    Video Super Bowl TV Commercials are Super Business for Advertisers

    The Super Bowl, the championship clash between the two top teams in American Football, is the most-watched sporting event of the year, and advertisers are lining up and paying big bucks to get their commercials on the air. In fact, the TV commercials during the Super Bowl have become one of the most anticipated and popular features of the event. VOA's Brian Allen has a sneak peek of what you can expect to see when the big game goes to commercial break, and the real entertainment begins.
    Video

    Video In Philippines, Mixed Feelings About Greater US Military Presence

    In the Philippines, some who will be directly affected by a recent Supreme Court decision clearing the way for more United States troop visits are having mixed reactions.  The increased rotations come at a time when the Philippines is trying to build up its military in the face of growing maritime assertiveness from China.  From Bahile, Palawan on the coast of the South China Sea, Simone Orendain has this story.
    Video

    Video Microcephaly's Connection to Zika: Guilty Until Proven Innocent

    The Zika virus rarely causes problems for the people who get it, but it seems to be having a devastating impact on babies whose mothers are infected with Zika. VOA's Carol Pearson has more.
    Video

    Video Solar Innovation Provides Cheap, Clean Energy to Kenya Residents

    In Kenya, a company called M-Kopa Solar is providing clean energy to more than 300,000 homes across East Africa by allowing customers to "pay-as-you-go" via their cell phones. As Lenny Ruvaga reports from Kangemi, customers pay a small deposit for a solar unit and then pay less than a dollar a day to get clean energy to light up their homes or businesses.
    Video

    Video Stunning Artworks Attract Record Crowds, Thanks to Social Media

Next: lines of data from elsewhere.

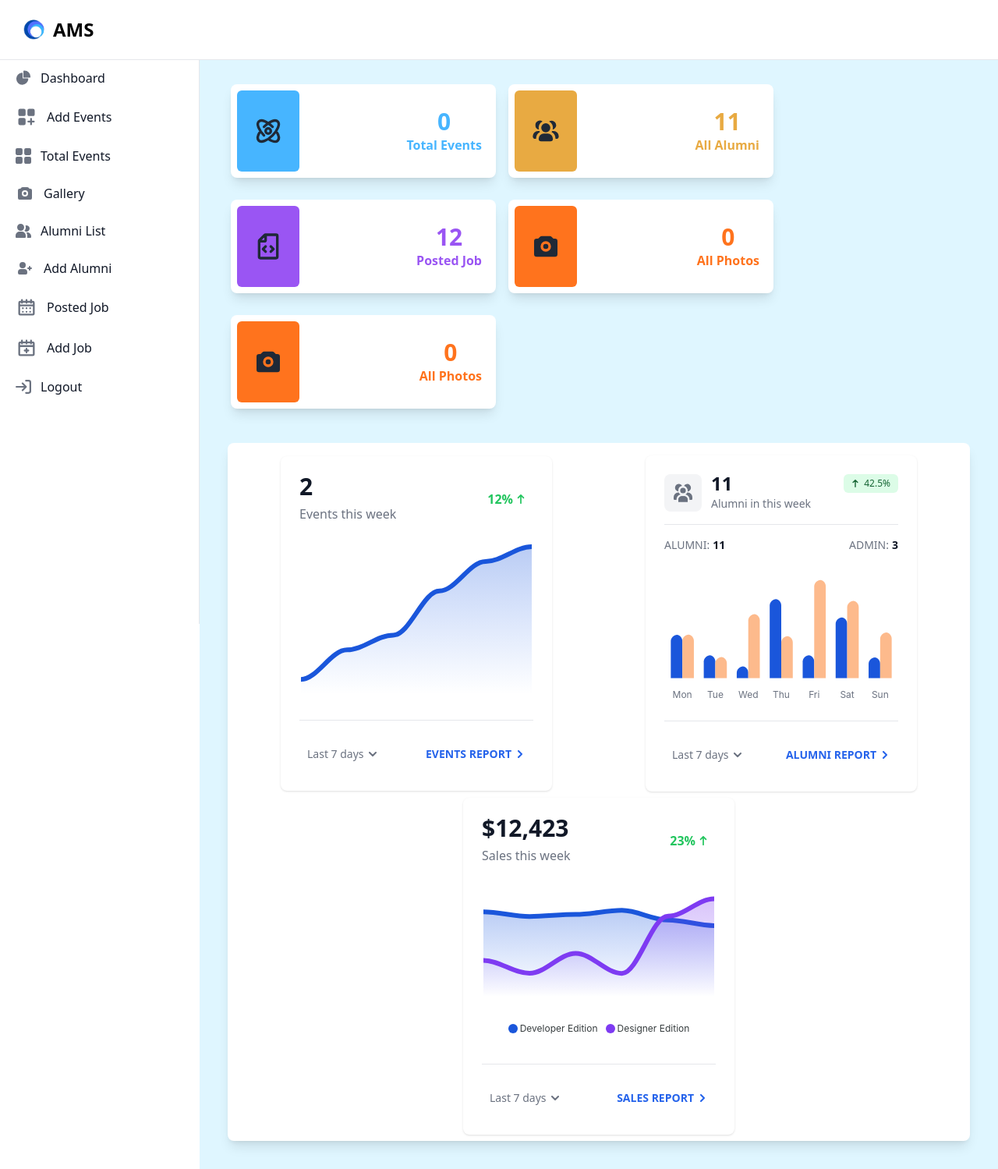
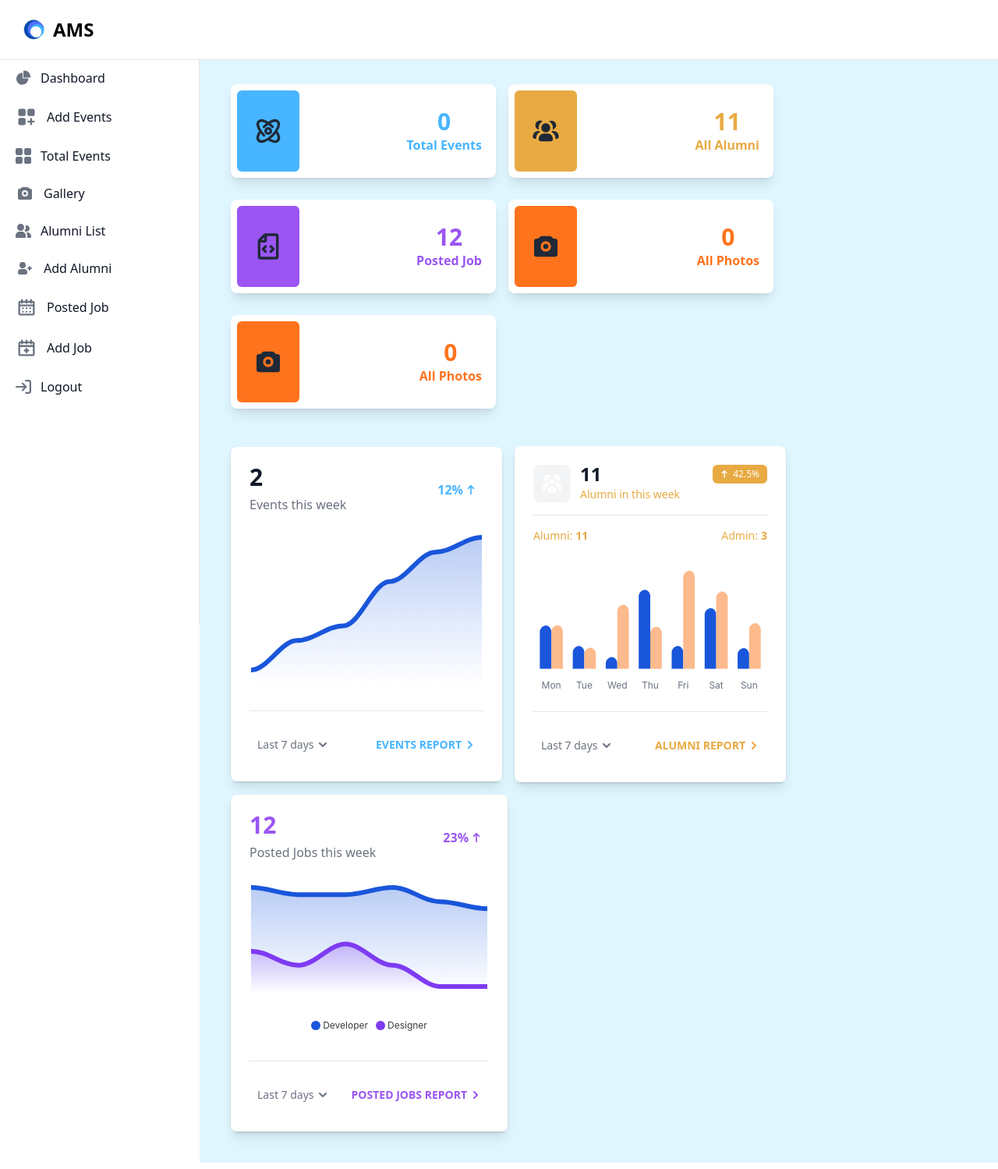
Before and after one commit to razibdash/AMS, a PHP site: page /Admin/admin.php in a window 1280 px wide. Shown: the whole page at 78% size. Run offline with PHP 8.4, Linux system fonts and the light colour scheme; data that the repository does not hold is empty; some libraries are stand-ins or nearby versions.

Commit message:
style admin  dashboard

```diff
--- a/Admin/admin.php
+++ b/Admin/admin.php
@@ -110,16 +110,16 @@ require_once("aside.php");
         </div>
       </div>
       </div>
-      <div class="chart-section flex justify-around bg-white  p-2 m-5 rounded-lg shadow-lg items-center flex-wrap">
-         <div class="graph mt-2">
-              <div class="max-w-sm w-full bg-white rounded-lg shadow dark:bg-gray-800 p-4 md:p-6">
+      <div class="chart-section flex justify-left p-2 m-2  items-center flex-wrap">
+         <div class="graph m-2 shadow-lg">
+              <div class="max-w-sm w-full bg-white rounded-lg shadow  p-4 md:p-6">
                 <div class="flex justify-between">
                   <div>
-                    <h5 class="leading-none text-3xl font-bold text-gray-900 dark:text-white pb-2">2</h5>
-                    <p class="text-base font-normal text-gray-500 dark:text-gray-400">Events this week</p>
+                    <h5 class="leading-none text-3xl font-bold text-gray-900 dark:text-[#47B5FF] pb-2">2</h5>
+                    <p class="text-base font-normal text-gray-500 dark:text-[#47B5FF]">Events this week</p>
                   </div>
                   <div
-                    class="flex items-center px-2.5 py-0.5 text-base font-semibold text-green-500 dark:text-green-500 text-center">
+                    class="flex items-center px-2.5 py-0.5 text-base font-semibold text-[#47B5FF] dark:text-[#47B5FF] text-center">
                     12%
                     <svg class="w-3 h-3 ms-1" aria-hidden="true" xmlns="http://www.w3.org/2000/svg" fill="none" viewBox="0 0 10 14">
                       <path stroke="currentColor" stroke-linecap="round" stroke-linejoin="round" stroke-width="2" d="M5 13V1m0 0L1 5m4-4 4 4"/>
@@ -134,7 +134,7 @@ require_once("aside.php");
                       id="dropdownDefaultButton"
                       data-dropdown-toggle="lastDaysdropdown"
                       data-dropdown-placement="bottom"
-                      class="text-sm font-medium text-gray-500 dark:text-gray-400 hover:text-gray-900 text-center inline-flex items-center dark:hover:text-white"
+                      class="text-sm font-medium text-gray-500 dark:text-gray-400 hover:text-gray-900 text-center inline-flex items-center dark:hover:text-[#47B5FF]"
                       type="button">
                       Last 7 days
                       <svg class="w-2.5 m-2.5 ms-1.5" aria-hidden="true" xmlns="http://www.w3.org/2000/svg" fill="none" viewBox="0 0 10 6">
@@ -163,7 +163,7 @@ require_once("aside.php");
                     </div>
                     <a
                       href="#"
-                      class="uppercase text-sm font-semibold inline-flex items-center rounded-lg text-blue-600 hover:text-blue-700 dark:hover:text-blue-500  hover:bg-gray-100 dark:hover:bg-gray-700 dark:focus:ring-gray-700 dark:border-gray-700 px-3 py-2">
+                      class="uppercase text-sm font-semibold inline-flex items-center rounded-lg text-[#47B5FF] hover:text-white dark:hover:text-white hover:bg-[#47B5FF] dark:hover:bg-[#47B5FF] dark:focus:ring-gray-700 dark:border-gray-700 px-3 py-2">
                       Events Report
                       <svg class="w-2.5 h-2.5 ms-1.5 rtl:rotate-180" aria-hidden="true" xmlns="http://www.w3.org/2000/svg" fill="none" viewBox="0 0 6 10">
                         <path stroke="currentColor" stroke-linecap="round" stroke-linejoin="round" stroke-width="2" d="m1 9 4-4-4-4"/>
@@ -173,24 +173,24 @@ require_once("aside.php");
                 </div>
               </div>
          </div>
-          <div class="event-chart mt-2">
+          <div class="event-chart m-2 shadow-lg">
 
-              <div class="max-w-sm w-full bg-white rounded-lg shadow dark:bg-gray-800 p-4 md:p-6">
+              <div class="max-w-sm w-full bg-white rounded-lg shadow  p-4 md:p-6">
                 <div class="flex justify-between pb-4 mb-4 border-b border-gray-200 dark:border-gray-700">
                   <div class="flex items-center">
-                    <div class="w-12 h-12 rounded-lg bg-gray-100 dark:bg-gray-700 flex items-center justify-center me-3">
-                      <svg class="w-6 h-6 text-gray-500 dark:text-gray-400" aria-hidden="true" xmlns="http://www.w3.org/2000/svg" fill="currentColor" viewBox="0 0 20 19">
+                    <div class="w-12 h-12 rounded-lg bg-gray-100 dark:bg-[#E8AA42] flex items-center justify-center me-3">
+                      <svg class="w-6 h-6 text-white dark:text-white" aria-hidden="true" xmlns="http://www.w3.org/2000/svg" fill="currentColor" viewBox="0 0 20 19">
                         <path d="M14.5 0A3.987 3.987 0 0 0 11 2.1a4.977 4.977 0 0 1 3.9 5.858A3.989 3.989 0 0 0 14.5 0ZM9 13h2a4 4 0 0 1 4 4v2H5v-2a4 4 0 0 1 4-4Z"/>
                         <path d="M5 19h10v-2a4 4 0 0 0-4-4H9a4 4 0 0 0-4 4v2ZM5 7a5.008 5.008 0 0 1 4-4.9 3.988 3.988 0 1 0-3.9 5.859A4.974 4.974 0 0 1 5 7Zm5 3a3 3 0 1 0 0-6 3 3 0 0 0 0 6Zm5-1h-.424a5.016 5.016 0 0 1-1.942 2.232A6.007 6.007 0 0 1 17 17h2a1 1 0 0 0 1-1v-2a5.006 5.006 0 0 0-5-5ZM5.424 9H5a5.006 5.006 0 0 0-5 5v2a1 1 0 0 0 1 1h2a6.007 6.007 0 0 1 4.366-5.768A5.016 5.016 0 0 1 5.424 9Z"/>
                       </svg>
                     </div>
                     <div>
-                      <h5 class="leading-none text-2xl font-bold text-gray-900 dark:text-white pb-1">11</h5>
-                      <p class="text-sm font-normal text-gray-500 dark:text-gray-400">Alumni in this week</p>
+                      <h5 class="leading-none text-2xl font-bold text-gray-900 dark:text-[#E8AA42] pb-1">11</h5>
+                      <p class="text-sm font-normal text-[#E8AA42] dark:text-[#E8AA42]">Alumni in this week</p>
                     </div>
                   </div>
                   <div>
-                    <span class="bg-green-100 text-green-800 text-xs font-medium inline-flex items-center px-2.5 py-1 rounded-md dark:bg-green-900 dark:text-green-300">
+                    <span class="bg-[#E8AA42] text-white text-xs font-medium inline-flex items-center px-2.5 py-1 rounded-md dark:bg-[#E8AA42] dark:text-white">
                       <svg class="w-2.5 h-2.5 me-1.5" aria-hidden="true" xmlns="http://www.w3.org/2000/svg" fill="none" viewBox="0 0 10 14">
                         <path stroke="currentColor" stroke-linecap="round" stroke-linejoin="round" stroke-width="2" d="M5 13V1m0 0L1 5m4-4 4 4"/>
                       </svg>
@@ -201,12 +201,12 @@ require_once("aside.php");
 
                 <div class="grid grid-cols-2">
                   <dl class="flex items-center">
-                      <dt class="text-gray-500 dark:text-gray-400 text-sm font-normal me-1">ALUMNI:</dt>
-                      <dd class="text-gray-900 text-sm dark:text-white font-semibold">11</dd>
+                      <dt class="text-[#E8AA42] dark:text-[#E8AA42] text-sm font-normal me-1">Alumni:</dt>
+                      <dd class="text-[#E8AA42] text-sm dark:text-[#E8AA42] font-semibold">11</dd>
                   </dl>
                   <dl class="flex items-center justify-end">
-                      <dt class="text-gray-500 dark:text-gray-400 text-sm font-normal me-1">ADMIN:</dt>
-                      <dd class="text-gray-900 text-sm dark:text-white font-semibold">3</dd>
+                      <dt class="text-[#E8AA42] dark:text-[#E8AA42] text-sm font-normal me-1">Admin:</dt>
+                      <dd class="text-[#E8AA42] text-sm dark:text-[#E8AA42] font-semibold">3</dd>
                   </dl>
                 </div>
 
@@ -218,7 +218,7 @@ require_once("aside.php");
                         id="dropdownDefaultButton"
                         data-dropdown-toggle="lastDaysdropdown"
                         data-dropdown-placement="bottom"
-                        class="text-sm font-medium text-gray-500 dark:text-gray-400 hover:text-gray-900 text-center inline-flex items-center dark:hover:text-white"
+                        class="text-sm font-medium text-gray-500 dark:text-gray-400 hover:text-gray-900 text-center inline-flex items-center dark:hover:text-[#E8AA42]"
                         type="button">
                         Last 7 days
                         <svg class="w-2.5 m-2.5 ms-1.5" aria-hidden="true" xmlns="http://www.w3.org/2000/svg" fill="none" viewBox="0 0 10 6">
@@ -247,7 +247,7 @@ require_once("aside.php");
                       </div>
                       <a
                         href="#"
-                        class="uppercase text-sm font-semibold inline-flex items-center rounded-lg text-blue-600 hover:text-blue-700 dark:hover:text-blue-500  hover:bg-gray-100 dark:hover:bg-gray-700 dark:focus:ring-gray-700 dark:border-gray-700 px-3 py-2">
+                        class="uppercase text-sm font-semibold inline-flex items-center rounded-lg text-[#E8AA42] hover:text-[#E8AA42] dark:hover:text-white hover:bg-[#E8AA42] dark:hover:bg-[#E8AA42] dark:focus:ring-gray-700 dark:border-gray-700 px-3 py-2">
                         Alumni Report
                         <svg class="w-2.5 h-2.5 ms-1.5 rtl:rotate-180" aria-hidden="true" xmlns="http://www.w3.org/2000/svg" fill="none" viewBox="0 0 6 10">
                           <path stroke="currentColor" stroke-linecap="round" stroke-linejoin="round" stroke-width="2" d="m1 9 4-4-4-4"/>
@@ -258,16 +258,16 @@ require_once("aside.php");
               </div>
 
           </div>
-          <div class="job-chart mt-2">
+          <div class="job-chart m-2 shadow-lg">
 
-            <div class="max-w-sm w-full bg-white rounded-lg shadow dark:bg-gray-800 p-4 md:p-6">
+            <div class="max-w-sm w-full bg-white rounded-lg shadow  p-4 md:p-6">
               <div class="flex justify-between mb-5">
                 <div>
-                  <h5 class="leading-none text-3xl font-bold text-gray-900 dark:text-white pb-2">$12,423</h5>
-                  <p class="text-base font-normal text-gray-500 dark:text-gray-400">Sales this week</p>
+                  <h5 class="leading-none text-3xl font-bold text-[#9A55F3] dark:text-[#9A55F3] pb-2">12</h5>
+                  <p class="text-base font-normal text-gray-500 dark:text-[#9A55F3]">Posted Jobs this week</p>
                 </div>
                 <div
-                  class="flex items-center px-2.5 py-0.5 text-base font-semibold text-green-500 dark:text-green-500 text-center">
+                  class="flex items-center px-2.5 py-0.5 text-base font-semibold text-[#9A55F3] dark:text-[#9A55F3] text-center">
                   23%
                   <svg class="w-3 h-3 ms-1" aria-hidden="true" xmlns="http://www.w3.org/2000/svg" fill="none" viewBox="0 0 10 14">
                     <path stroke="currentColor" stroke-linecap="round" stroke-linejoin="round" stroke-width="2" d="M5 13V1m0 0L1 5m4-4 4 4"/>
@@ -282,7 +282,7 @@ require_once("aside.php");
                     id="dropdownDefaultButton"
                     data-dropdown-toggle="lastDaysdropdown"
                     data-dropdown-placement="bottom"
-                    class="text-sm font-medium text-gray-500 dark:text-gray-400 hover:text-gray-900 text-center inline-flex items-center dark:hover:text-white"
+                    class="text-sm font-medium text-gray-500 dark:text-gray-400 hover:text-[#9A55F3] text-center inline-flex items-center dark:hover:text-[#9A55F3]"
                     type="button">
                     Last 7 days
                     <svg class="w-2.5 m-2.5 ms-1.5" aria-hidden="true" xmlns="http://www.w3.org/2000/svg" fill="none" viewBox="0 0 10 6">
@@ -311,8 +311,8 @@ require_once("aside.php");
                   </div>
                   <a
                     href="#"
-                    class="uppercase text-sm font-semibold inline-flex items-center rounded-lg text-blue-600 hover:text-blue-700 dark:hover:text-blue-500  hover:bg-gray-100 dark:hover:bg-gray-700 dark:focus:ring-gray-700 dark:border-gray-700 px-3 py-2">
-                    Sales Report
+                    class="uppercase text-sm font-semibold inline-flex items-center rounded-lg text-[#9A55F3] hover:text-white dark:hover:text-white  hover:bg-[#9A55F3] dark:hover:bg-[#9A55F3] dark:focus:ring-gray-700 dark:border-gray-700 px-3 py-2">
+                    Posted Jobs Report
                     <svg class="w-2.5 h-2.5 ms-1.5 rtl:rotate-180" aria-hidden="true" xmlns="http://www.w3.org/2000/svg" fill="none" viewBox="0 0 6 10">
                       <path stroke="currentColor" stroke-linecap="round" stroke-linejoin="round" stroke-width="2" d="m1 9 4-4-4-4"/>
                     </svg>
@@ -559,13 +559,13 @@ const optionsThree = {
   },
   series: [
     {
-      name: "Developer Edition",
-      data: [1500, 1418, 1456, 1526, 1356, 1256],
+      name: "Developer",
+      data: [15, 14, 14, 15, 13, 12],
       color: "#1A56DB",
     },
     {
-      name: "Designer Edition",
-      data: [643, 413, 765, 412, 1423, 1731],
+      name: "Designer",
+      data: [6, 4, 7, 4, 1, 1],
       color: "#7E3BF2",
     },
   ],
@@ -585,7 +585,7 @@ const optionsThree = {
     show: false,
     labels: {
       formatter: function (value) {
-        return '$' + value;
+        return   value;
       }
     }
   },
```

    A new exhibit at the oldest art museum in America is shattering attendance records. Thousands of visitors are lining up to see nine giant works of art that have gotten a much-deserved shot of viral marketing. The 150-year-old Smithsonian American Art Museum has never had a response quite like this. VOA's Julie Taboh reports.
    Video

    Video Apprenticeships Put Americans on Path Back to Work

    Trying to get more people into the U.S. workforce, the Obama administration last year announced $175 million in grants towards apprenticeship programs. VOA White House correspondent Aru Pande went inside one training center outside of Washington that has gained national recognition for helping put people on the path to employment.
    Video

    Video New Material May Reduce Concussion Effects

    As the 2016 National Football League season reaches its summit at the Super Bowl this coming Sunday (2/7), scientists are trying to learn how to more effectively protect football players from dangerous and damaging concussions. Researchers at Cardiff and Cambridge Universities say their origami-based material may solve the problem. VOA’s George Putic reports.
    Video

    Video Saudi Arabian Women's Sports Chip Away at Stereotypes

    Saudi Arabian female athletes say that sports are on the front line of busting traditions that quash women’s voices, both locally and internationally. In their hometown of Jeddah, a group of basketball players say that by connecting sports to health issues, they are encouraging women and girls to get out of their homes and participate in public life. VOA’s Heather Murdock reports.
    Video

    Video A Year Later, Fortunes Mixed for Syrians Forging New Lives in Berlin

    In April of last year, VOA followed the progress of six young Syrian refugees -- four brothers and their two friends -- as they made their way from Libya to Italy by boat, and eventually to Germany. Reporter Henry Ridgwell caught up with the refugees again in Berlin, as they struggle to forge new lives amid the turmoil of Europe's refugee crisis.
    Video

    Video Zika Virus May be Hard to Stop

    With the Zika virus spreading rapidly, the World Health Organization Monday declared Zika a global health emergency. As Alberto Pimienta reports, for many governments and experts, the worst is yet to come.